Dubai: UAE expats looking to remit more Philippine pesos back home will be benefitted from favourable rates on Wednesday, and even more so with the currency expected to stay weak in the days to come.
Against the UAE dirham, the Philippine peso was at 15.09, while the currency was at 55.88 versus the US dollar.

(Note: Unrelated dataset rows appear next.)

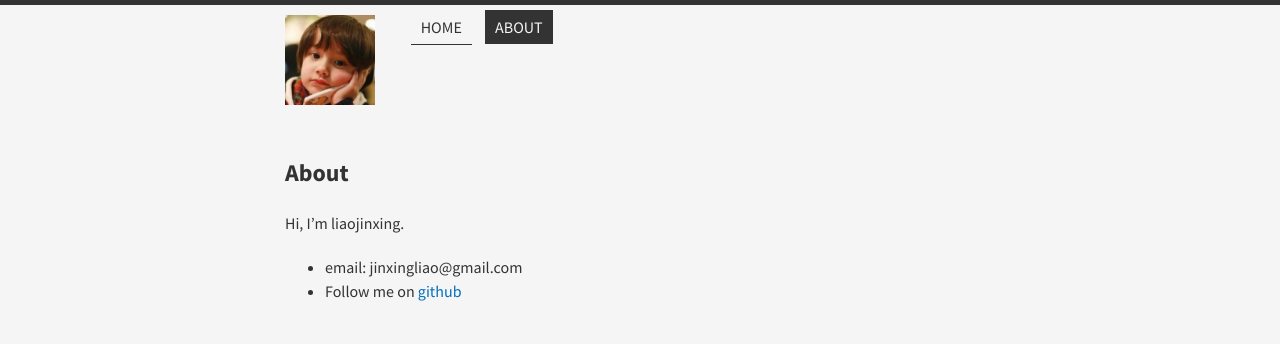
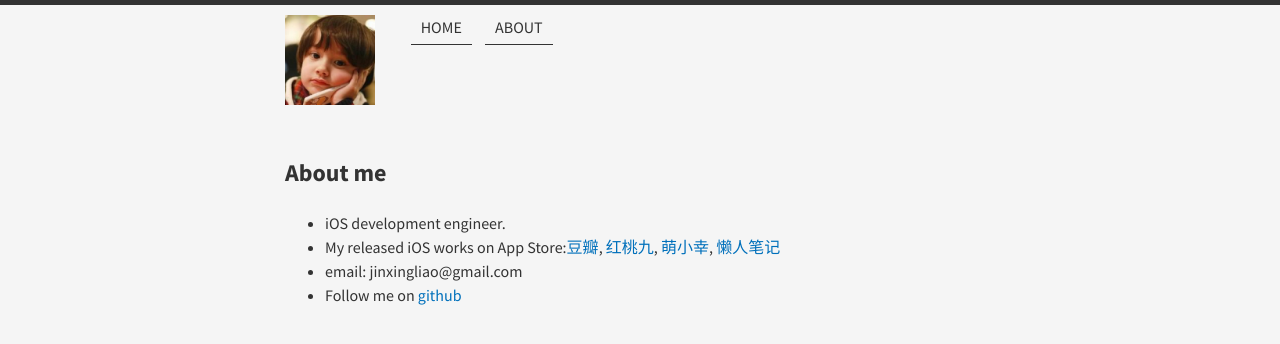
Before and after one commit to liaojinxing/liaojinxing.github.io, a Jekyll site: the page built from about/index.md, in a window 1280 px wide. Shown: the top 344 px of the page. Built offline with Jekyll 4.4.1, drawn with Linux system fonts in a browser that asks for light colours; nearby versions of some CDN libraries; Markdown is read by kramdown in place of the engine named in the settings.

Commit message:
update about me

```diff
--- a/about/index.md
+++ b/about/index.md
@@ -1,12 +1,15 @@
 ---
 layout: page
-title: About
+title: About me
 ---
 
-Hi, I'm liaojinxing.
-
+- iOS development engineer.
+- My released iOS works on App Store:[豆瓣], [红桃九], [萌小幸], [懒人笔记]
 - email: jinxingliao@gmail.com
 - Follow me on [github]
 
-
 [github]:https://github.com/liaojinxing
+[萌小幸]:https://itunes.apple.com/cn/app/meng-xiao-xing-zhi-neng-liao/id954973520?mt=8
+[懒人笔记]:https://itunes.apple.com/cn/app/lan-ren-bi-ji-zhi-chi-yu-yin/id899937013?mt=8
+[豆瓣]:https://itunes.apple.com/cn/app/dou-ban/id907002334?mt=8
+[红桃九]:https://itunes.apple.com/cn/app/hong-tao-jiu/id886092079?mt=8
```
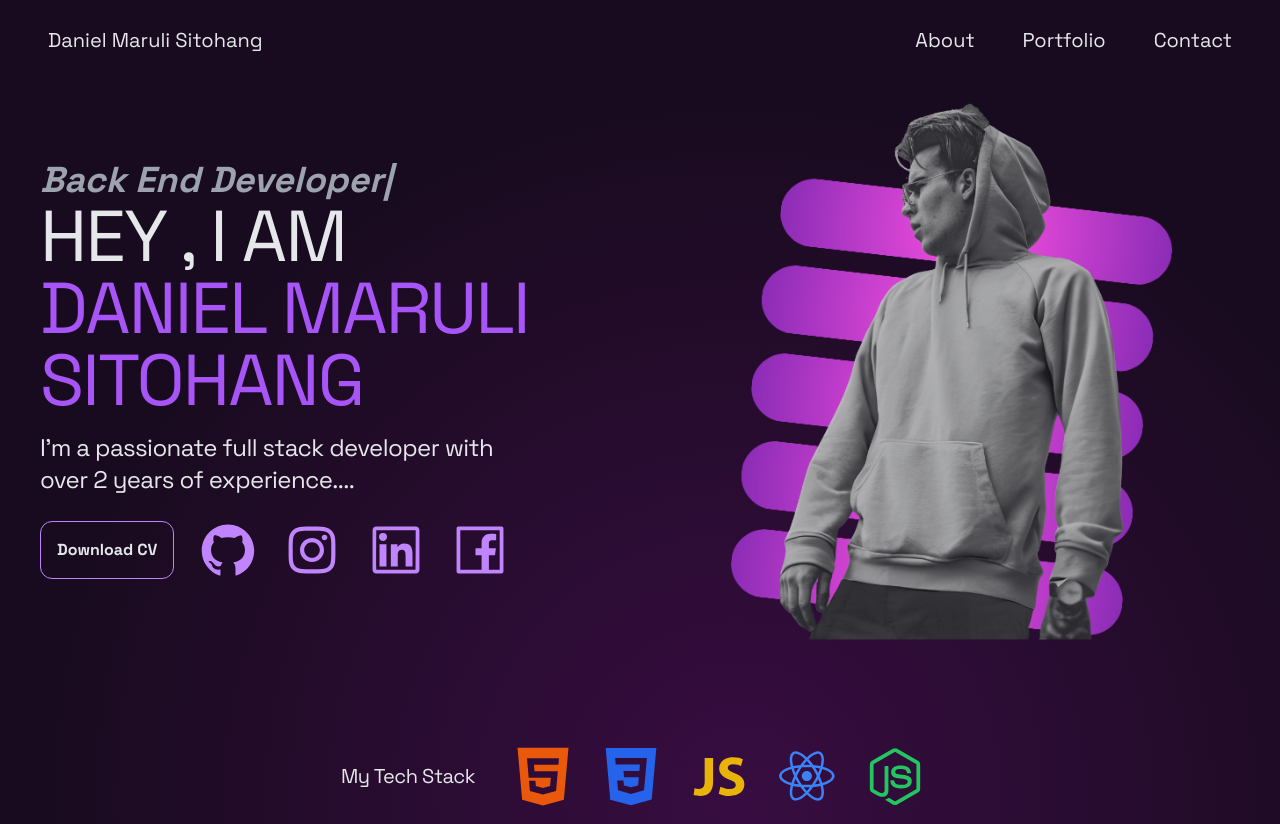
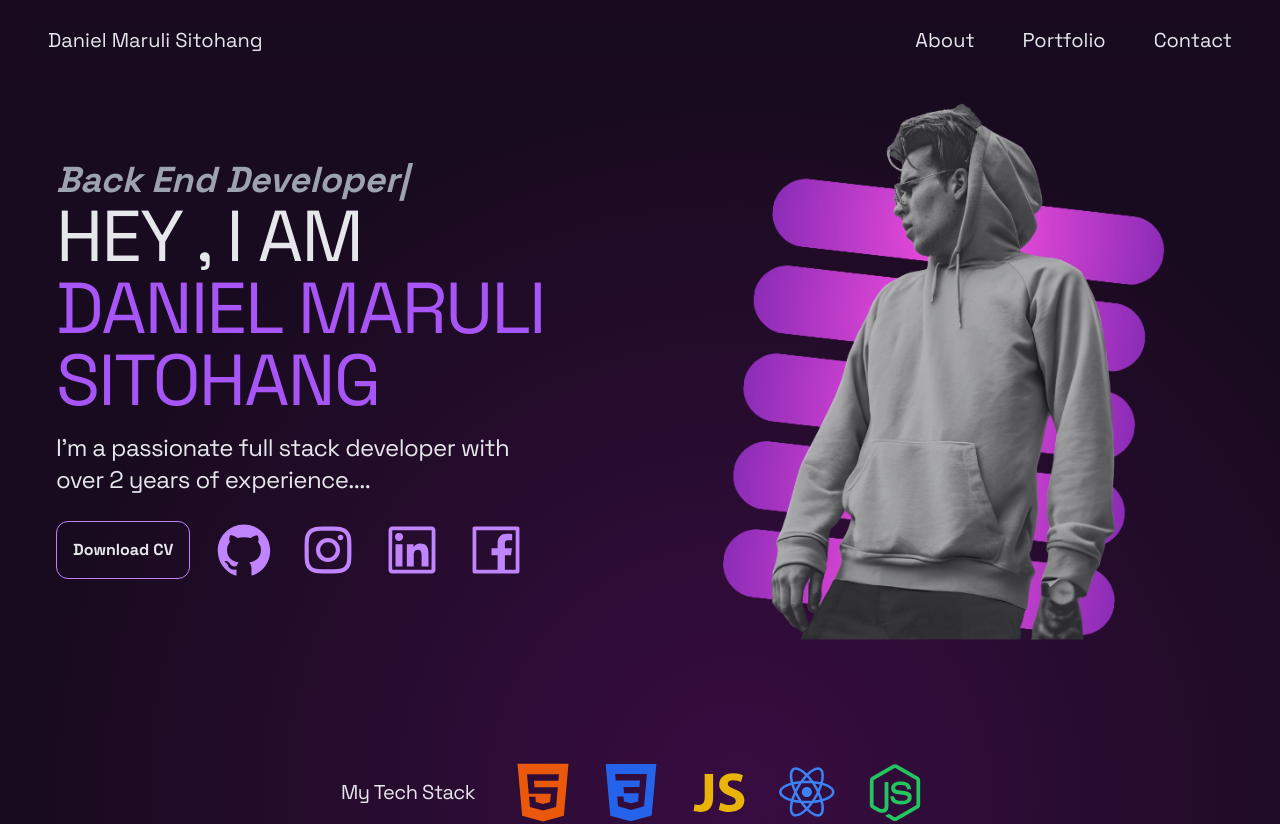
Before and after one commit to daniels9028/Portfolio-1, a React (Vite) app: page / in a window 1280 px wide. Shown: the top 824 px of the page. Built offline with nearby package versions, Linux system fonts and the light colour scheme.

Commit message:
feat: Hero section

```diff
--- a/src/components/Hero.jsx
+++ b/src/components/Hero.jsx
@@ -20,7 +20,7 @@
 const Hero = () => {
   return (
     <div className="mt-24 max-w-[1200px] mx-auto relative" id="about">
-      <div className="grid lg:grid-cols-2 place-items-center gap-8">
+      <div className="grid lg:grid-cols-2 place-items-center gap-8 lg:m-4 m-6">
         <motion.div
           initial={{ opacity: 0, y: -50 }}
           whileInView={{ opacity: 1, y: 0 }}
```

Check the latest forex rates here.
The peso started the week on a negative note, weakening 0.3 per cent after firming 1.5 per cent the prior week as expectations of a rate hike on August 18 supported the currency that has lost more than 8 per cent in the first seven months of the year.
The Bangko Sentral ng Pilipinas (BSP) is widely expected to continue with its monetary tightening after an outsized 75 basis point (bps) hike in mid-July, although a similar big move is not expected later this week.
BSP is expected to follow its July surprise rate hike with a half-point rise on Thursday and another quarter-point hike next month to catch up with its peers in containing soaring inflation, a Reuters poll showed.
Rate hike to pressure peso
Analysts at ING, DBS, OCBC and Mizuho Bank expect a 50 bp hike to its key overnight borrowing rate to contain inflation which is hovering near four-year highs.
"Yet-to-peak and still rising headline inflation ... is likely to keep policymakers resolute in their fight to tame increasing price pressures and ensure inflation expectations are not unanchored," DBS analysts said in a note.
BSP Governor Felipe Medalla said in a forum on Wednesday the central bank was "ready to take the necessary policy actions" to combat inflation, and added that current policy settings remain supportive of economic growth.
The US dollar index, which measures the greenback against six major peers, slipped marginally ahead of the US central bank (Federal Reserve) minutes and US retail sales for July.
"Should the minutes indicate a greater shift towards a data-dependent approach with more concerns of recession risks, markets may perceive the committee to be less hawkish and US dollar could ease further," analysts at Malaysia-based Maybank wrote in a note.